[Edit difference data]
╭──

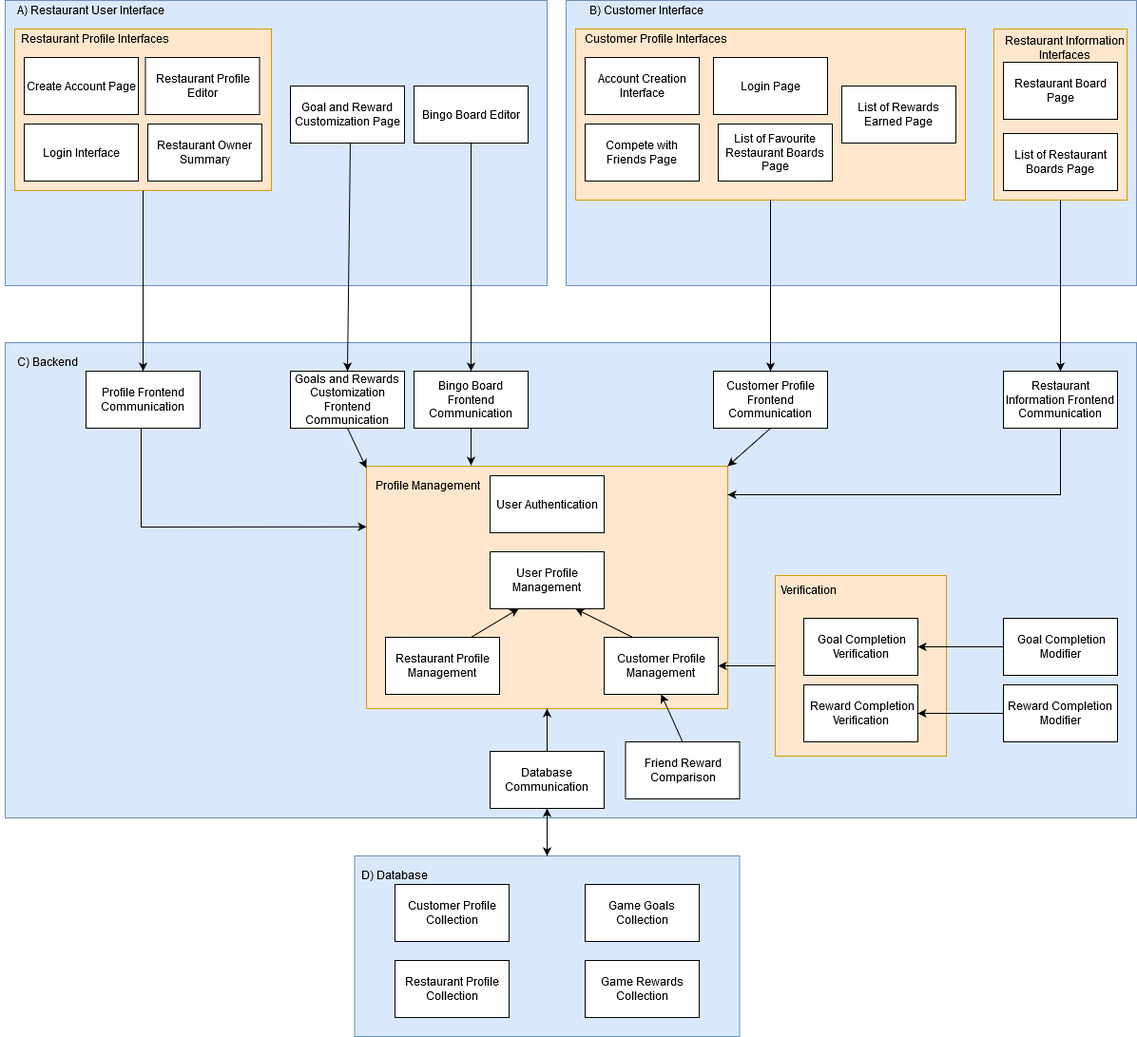
Above: teamWebsite/public/assets/d4/img/d4_box_diagram.png in tahmid-haque/bytes-rewards (draw.io), before the change. Source tidied: cells renumbered, new cells last; positions are measured from the earlier drawing's top-left corner, leaving out a move shared by most shapes.
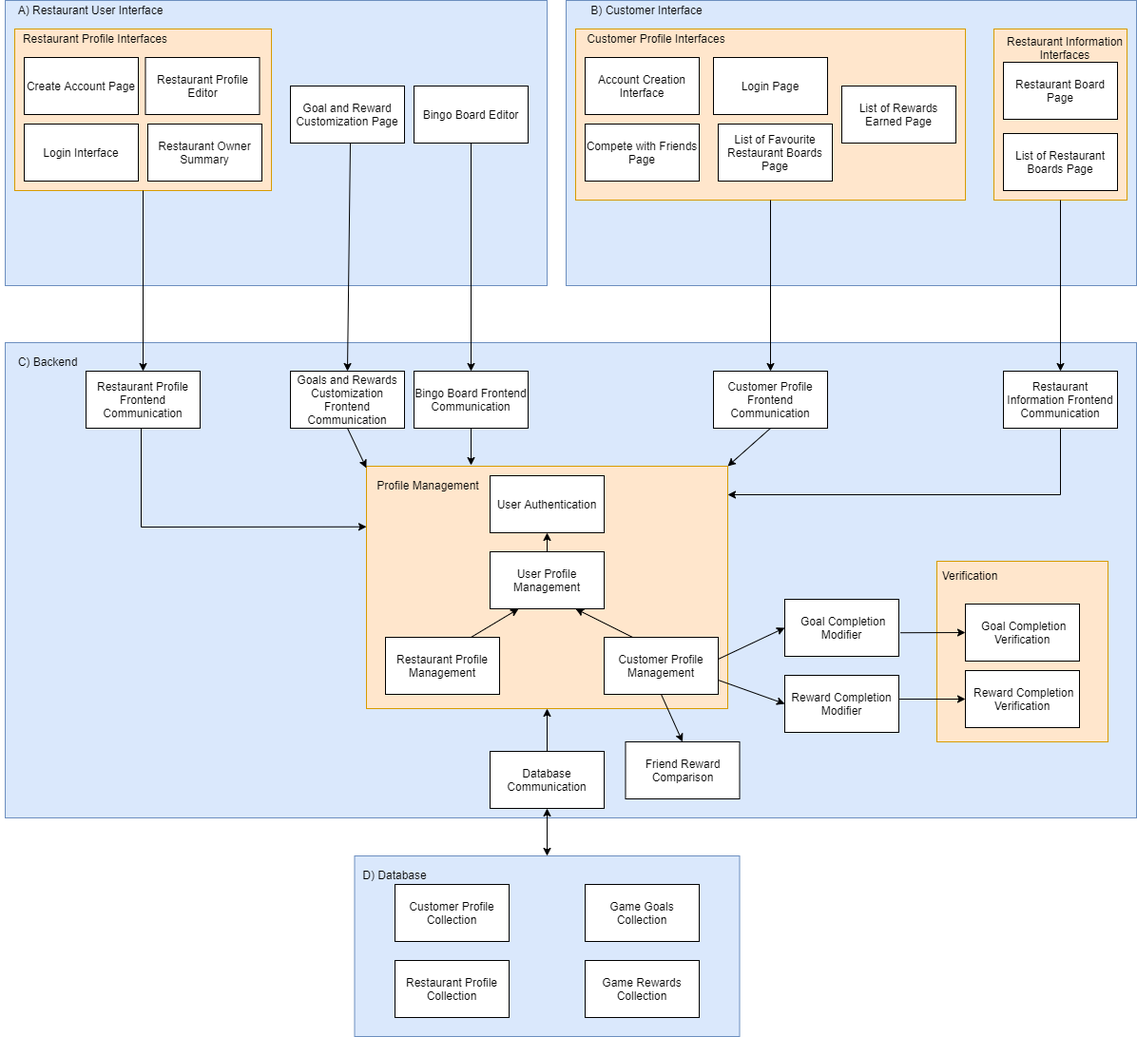
Later version of the same file.

Commit message:
Made edits to box and line diagram and explanations

Diff of the diagram source:
```diff
@@ -68,22 +68,22 @@
       <mxGeometry x="415" y="930" width="120" height="60" as="geometry" />
     </mxCell>
     <mxCell id="20" style="rounded=0;whiteSpace=wrap;html=1;fillColor=#ffe6cc;strokeColor=#d79b00;" parent="1" vertex="1">
-      <mxGeometry x="815" y="605" width="180" height="190" as="geometry" />
+      <mxGeometry x="985" y="590" width="180" height="190" as="geometry" />
     </mxCell>
     <mxCell id="21" value="&amp;nbsp;Goal Completion Modifier" style="rounded=0;whiteSpace=wrap;html=1;" parent="1" vertex="1">
-      <mxGeometry x="1055" y="650" width="120" height="60" as="geometry" />
+      <mxGeometry x="825" y="630" width="120" height="60" as="geometry" />
     </mxCell>
     <mxCell id="22" value="Reward Completion Modifier" style="rounded=0;whiteSpace=wrap;html=1;" parent="1" vertex="1">
-      <mxGeometry x="1055" y="720" width="120" height="60" as="geometry" />
+      <mxGeometry x="825" y="710" width="120" height="60" as="geometry" />
     </mxCell>
     <mxCell id="23" value="&amp;nbsp;Goal Completion Verification" style="rounded=0;whiteSpace=wrap;html=1;" parent="1" vertex="1">
-      <mxGeometry x="845" y="650" width="120" height="60" as="geometry" />
+      <mxGeometry x="1015" y="635" width="120" height="60" as="geometry" />
     </mxCell>
     <mxCell id="24" value="Verification" style="text;html=1;strokeColor=none;fillColor=none;align=center;verticalAlign=middle;whiteSpace=wrap;rounded=0;" parent="1" vertex="1">
-      <mxGeometry x="830" y="610" width="40" height="20" as="geometry" />
+      <mxGeometry x="1000" y="595" width="40" height="20" as="geometry" />
     </mxCell>
     <mxCell id="25" value="&amp;nbsp;Reward Completion Verification" style="rounded=0;whiteSpace=wrap;html=1;" parent="1" vertex="1">
-      <mxGeometry x="845" y="720" width="120" height="60" as="geometry" />
+      <mxGeometry x="1015" y="705" width="120" height="60" as="geometry" />
     </mxCell>
     <mxCell id="26" value="Goal and Reward Customization Page" style="rounded=0;whiteSpace=wrap;html=1;" parent="1" vertex="1">
       <mxGeometry x="305" y="90" width="120" height="60" as="geometry" />
@@ -127,7 +127,7 @@
     <mxCell id="39" value="Customer Profile Interfaces" style="text;html=1;strokeColor=none;fillColor=none;align=center;verticalAlign=middle;whiteSpace=wrap;rounded=0;" parent="1" vertex="1">
       <mxGeometry x="605" y="30" width="170" height="20" as="geometry" />
     </mxCell>
-    <mxCell id="40" value="Profile Frontend Communication" style="rounded=0;whiteSpace=wrap;html=1;" parent="1" vertex="1">
+    <mxCell id="40" value="Restaurant Profile Frontend Communication" style="rounded=0;whiteSpace=wrap;html=1;" parent="1" vertex="1">
       <mxGeometry x="90" y="390" width="120" height="60" as="geometry" />
     </mxCell>
     <mxCell id="41" style="rounded=0;whiteSpace=wrap;html=1;fillColor=#ffe6cc;strokeColor=#d79b00;" parent="1" vertex="1">
@@ -192,18 +192,6 @@
     <mxCell id="60" style="endArrow=classic;html=1;entryX=0.25;entryY=1;entryDx=0;entryDy=0;exitX=0.75;exitY=0;exitDx=0;exitDy=0;" parent="1" edge="1" source="56" target="55">
       <mxGeometry relative="1" as="geometry" />
     </mxCell>
-    <mxCell id="61" style="endArrow=classic;html=1;entryX=1;entryY=0.5;entryDx=0;entryDy=0;exitX=0;exitY=0.5;exitDx=0;exitDy=0;" parent="1" edge="1" source="20" target="57">
-      <mxGeometry relative="1" as="geometry" />
-    </mxCell>
-    <mxCell id="62" style="endArrow=classic;html=1;exitX=0;exitY=0.5;exitDx=0;exitDy=0;entryX=1;entryY=0.5;entryDx=0;entryDy=0;" parent="1" edge="1" source="21" target="23">
-      <mxGeometry relative="1" as="geometry" />
-    </mxCell>
-    <mxCell id="63" style="endArrow=classic;html=1;entryX=1;entryY=0.5;entryDx=0;entryDy=0;exitX=0;exitY=0.5;exitDx=0;exitDy=0;" parent="1" edge="1" source="22" target="25">
-      <mxGeometry relative="1" as="geometry" />
-    </mxCell>
-    <mxCell id="64" style="endArrow=classic;html=1;exitX=0.5;exitY=0;exitDx=0;exitDy=0;entryX=0.5;entryY=1;entryDx=0;entryDy=0;" parent="1" edge="1" source="18" target="57">
-      <mxGeometry relative="1" as="geometry" />
-    </mxCell>
     <mxCell id="65" value="User Authentication" style="rounded=0;whiteSpace=wrap;html=1;" parent="1" vertex="1">
       <mxGeometry x="515" y="500" width="120" height="60" as="geometry" />
     </mxCell>
@@ -239,5 +227,23 @@
         </Array>
       </mxGeometry>
     </mxCell>
+    <mxCell id="72" style="endArrow=classic;html=1;exitX=0.5;exitY=1;exitDx=0;exitDy=0;entryX=0.5;entryY=0;entryDx=0;entryDy=0;" parent="1" edge="1" source="57" target="18">
+      <mxGeometry relative="1" as="geometry" />
+    </mxCell>
+    <mxCell id="73" style="endArrow=classic;html=1;exitX=0.997;exitY=0.386;exitDx=0;exitDy=0;exitPerimeter=0;entryX=0;entryY=0.5;entryDx=0;entryDy=0;" parent="1" edge="1" source="57" target="21">
+      <mxGeometry relative="1" as="geometry" />
+    </mxCell>
+    <mxCell id="74" style="endArrow=classic;html=1;exitX=1;exitY=0.75;exitDx=0;exitDy=0;entryX=0;entryY=0.5;entryDx=0;entryDy=0;" parent="1" edge="1" source="57" target="22">
+      <mxGeometry relative="1" as="geometry" />
+    </mxCell>
+    <mxCell id="62" style="endArrow=classic;html=1;exitX=1.014;exitY=0.587;exitDx=0;exitDy=0;entryX=0;entryY=0.5;entryDx=0;entryDy=0;exitPerimeter=0;" parent="1" edge="1" source="21" target="23">
+      <mxGeometry relative="1" as="geometry" />
+    </mxCell>
+    <mxCell id="63" style="endArrow=classic;html=1;exitX=1;exitY=0.417;exitDx=0;exitDy=0;entryX=0;entryY=0.5;entryDx=0;entryDy=0;exitPerimeter=0;" parent="1" edge="1" source="22" target="25">
+      <mxGeometry relative="1" as="geometry" />
+    </mxCell>
+    <mxCell id="75" style="endArrow=classic;html=1;exitX=0.5;exitY=0;exitDx=0;exitDy=0;entryX=0.5;entryY=1;entryDx=0;entryDy=0;" parent="1" edge="1" source="55" target="65">
+      <mxGeometry relative="1" as="geometry" />
+    </mxCell>
   </root>
 </mxGraphModel>
```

╰──

■ INSTRUCTIONS TO FOLLOW: Each record above should be retyped exactly, with no pictures carried over.

■ SOLUTION FOR THIS EXERCISE:
Above: teamWebsite/public/assets/d4/img/d4_box_diagram.png in tahmid-haque/bytes-rewards (draw.io), before the change. Source tidied: cells renumbered, new cells last; positions are measured from the earlier drawing's top-left corner, leaving out a move shared by most shapes.
Later version of the same file.

Commit message:
Made edits to box and line diagram and explanations

Diff of the diagram source:
```diff
@@ -68,22 +68,22 @@
       <mxGeometry x="415" y="930" width="120" height="60" as="geometry" />
     </mxCell>
     <mxCell id="20" style="rounded=0;whiteSpace=wrap;html=1;fillColor=#ffe6cc;strokeColor=#d79b00;" parent="1" vertex="1">
-      <mxGeometry x="815" y="605" width="180" height="190" as="geometry" />
+      <mxGeometry x="985" y="590" width="180" height="190" as="geometry" />
     </mxCell>
     <mxCell id="21" value="&amp;nbsp;Goal Completion Modifier" style="rounded=0;whiteSpace=wrap;html=1;" parent="1" vertex="1">
-      <mxGeometry x="1055" y="650" width="120" height="60" as="geometry" />
+      <mxGeometry x="825" y="630" width="120" height="60" as="geometry" />
     </mxCell>
     <mxCell id="22" value="Reward Completion Modifier" style="rounded=0;whiteSpace=wrap;html=1;" parent="1" vertex="1">
-      <mxGeometry x="1055" y="720" width="120" height="60" as="geometry" />
+      <mxGeometry x="825" y="710" width="120" height="60" as="geometry" />
     </mxCell>
     <mxCell id="23" value="&amp;nbsp;Goal Completion Verification" style="rounded=0;whiteSpace=wrap;html=1;" parent="1" vertex="1">
-      <mxGeometry x="845" y="650" width="120" height="60" as="geometry" />
+      <mxGeometry x="1015" y="635" width="120" height="60" as="geometry" />
     </mxCell>
     <mxCell id="24" value="Verification" style="text;html=1;strokeColor=none;fillColor=none;align=center;verticalAlign=middle;whiteSpace=wrap;rounded=0;" parent="1" vertex="1">
-      <mxGeometry x="830" y="610" width="40" height="20" as="geometry" />
+      <mxGeometry x="1000" y="595" width="40" height="20" as="geometry" />
     </mxCell>
     <mxCell id="25" value="&amp;nbsp;Reward Completion Verification" style="rounded=0;whiteSpace=wrap;html=1;" parent="1" vertex="1">
-      <mxGeometry x="845" y="720" width="120" height="60" as="geometry" />
+      <mxGeometry x="1015" y="705" width="120" height="60" as="geometry" />
     </mxCell>
     <mxCell id="26" value="Goal and Reward Customization Page" style="rounded=0;whiteSpace=wrap;html=1;" parent="1" vertex="1">
       <mxGeometry x="305" y="90" width="120" height="60" as="geometry" />
@@ -127,7 +127,7 @@
     <mxCell id="39" value="Customer Profile Interfaces" style="text;html=1;strokeColor=none;fillColor=none;align=center;verticalAlign=middle;whiteSpace=wrap;rounded=0;" parent="1" vertex="1">
       <mxGeometry x="605" y="30" width="170" height="20" as="geometry" />
     </mxCell>
-    <mxCell id="40" value="Profile Frontend Communication" style="rounded=0;whiteSpace=wrap;html=1;" parent="1" vertex="1">
+    <mxCell id="40" value="Restaurant Profile Frontend Communication" style="rounded=0;whiteSpace=wrap;html=1;" parent="1" vertex="1">
       <mxGeometry x="90" y="390" width="120" height="60" as="geometry" />
     </mxCell>
     <mxCell id="41" style="rounded=0;whiteSpace=wrap;html=1;fillColor=#ffe6cc;strokeColor=#d79b00;" parent="1" vertex="1">
@@ -192,18 +192,6 @@
     <mxCell id="60" style="endArrow=classic;html=1;entryX=0.25;entryY=1;entryDx=0;entryDy=0;exitX=0.75;exitY=0;exitDx=0;exitDy=0;" parent="1" edge="1" source="56" target="55">
       <mxGeometry relative="1" as="geometry" />
     </mxCell>
-    <mxCell id="61" style="endArrow=classic;html=1;entryX=1;entryY=0.5;entryDx=0;entryDy=0;exitX=0;exitY=0.5;exitDx=0;exitDy=0;" parent="1" edge="1" source="20" target="57">
-      <mxGeometry relative="1" as="geometry" />
-    </mxCell>
-    <mxCell id="62" style="endArrow=classic;html=1;exitX=0;exitY=0.5;exitDx=0;exitDy=0;entryX=1;entryY=0.5;entryDx=0;entryDy=0;" parent="1" edge="1" source="21" target="23">
-      <mxGeometry relative="1" as="geometry" />
-    </mxCell>
-    <mxCell id="63" style="endArrow=classic;html=1;entryX=1;entryY=0.5;entryDx=0;entryDy=0;exitX=0;exitY=0.5;exitDx=0;exitDy=0;" parent="1" edge="1" source="22" target="25">
-      <mxGeometry relative="1" as="geometry" />
-    </mxCell>
-    <mxCell id="64" style="endArrow=classic;html=1;exitX=0.5;exitY=0;exitDx=0;exitDy=0;entryX=0.5;entryY=1;entryDx=0;entryDy=0;" parent="1" edge="1" source="18" target="57">
-      <mxGeometry relative="1" as="geometry" />
-    </mxCell>
     <mxCell id="65" value="User Authentication" style="rounded=0;whiteSpace=wrap;html=1;" parent="1" vertex="1">
       <mxGeometry x="515" y="500" width="120" height="60" as="geometry" />
     </mxCell>
@@ -239,5 +227,23 @@
         </Array>
       </mxGeometry>
     </mxCell>
+    <mxCell id="72" style="endArrow=classic;html=1;exitX=0.5;exitY=1;exitDx=0;exitDy=0;entryX=0.5;entryY=0;entryDx=0;entryDy=0;" parent="1" edge="1" source="57" target="18">
+      <mxGeometry relative="1" as="geometry" />
+    </mxCell>
+    <mxCell id="73" style="endArrow=classic;html=1;exitX=0.997;exitY=0.386;exitDx=0;exitDy=0;exitPerimeter=0;entryX=0;entryY=0.5;entryDx=0;entryDy=0;" parent="1" edge="1" source="57" target="21">
+      <mxGeometry relative="1" as="geometry" />
+    </mxCell>
+    <mxCell id="74" style="endArrow=classic;html=1;exitX=1;exitY=0.75;exitDx=0;exitDy=0;entryX=0;entryY=0.5;entryDx=0;entryDy=0;" parent="1" edge="1" source="57" target="22">
+      <mxGeometry relative="1" as="geometry" />
+    </mxCell>
+    <mxCell id="62" style="endArrow=classic;html=1;exitX=1.014;exitY=0.587;exitDx=0;exitDy=0;entryX=0;entryY=0.5;entryDx=0;entryDy=0;exitPerimeter=0;" parent="1" edge="1" source="21" target="23">
+      <mxGeometry relative="1" as="geometry" />
+    </mxCell>
+    <mxCell id="63" style="endArrow=classic;html=1;exitX=1;exitY=0.417;exitDx=0;exitDy=0;entryX=0;entryY=0.5;entryDx=0;entryDy=0;exitPerimeter=0;" parent="1" edge="1" source="22" target="25">
+      <mxGeometry relative="1" as="geometry" />
+    </mxCell>
+    <mxCell id="75" style="endArrow=classic;html=1;exitX=0.5;exitY=0;exitDx=0;exitDy=0;entryX=0.5;entryY=1;entryDx=0;entryDy=0;" parent="1" edge="1" source="55" target="65">
+      <mxGeometry relative="1" as="geometry" />
+    </mxCell>
   </root>
 </mxGraphModel>
```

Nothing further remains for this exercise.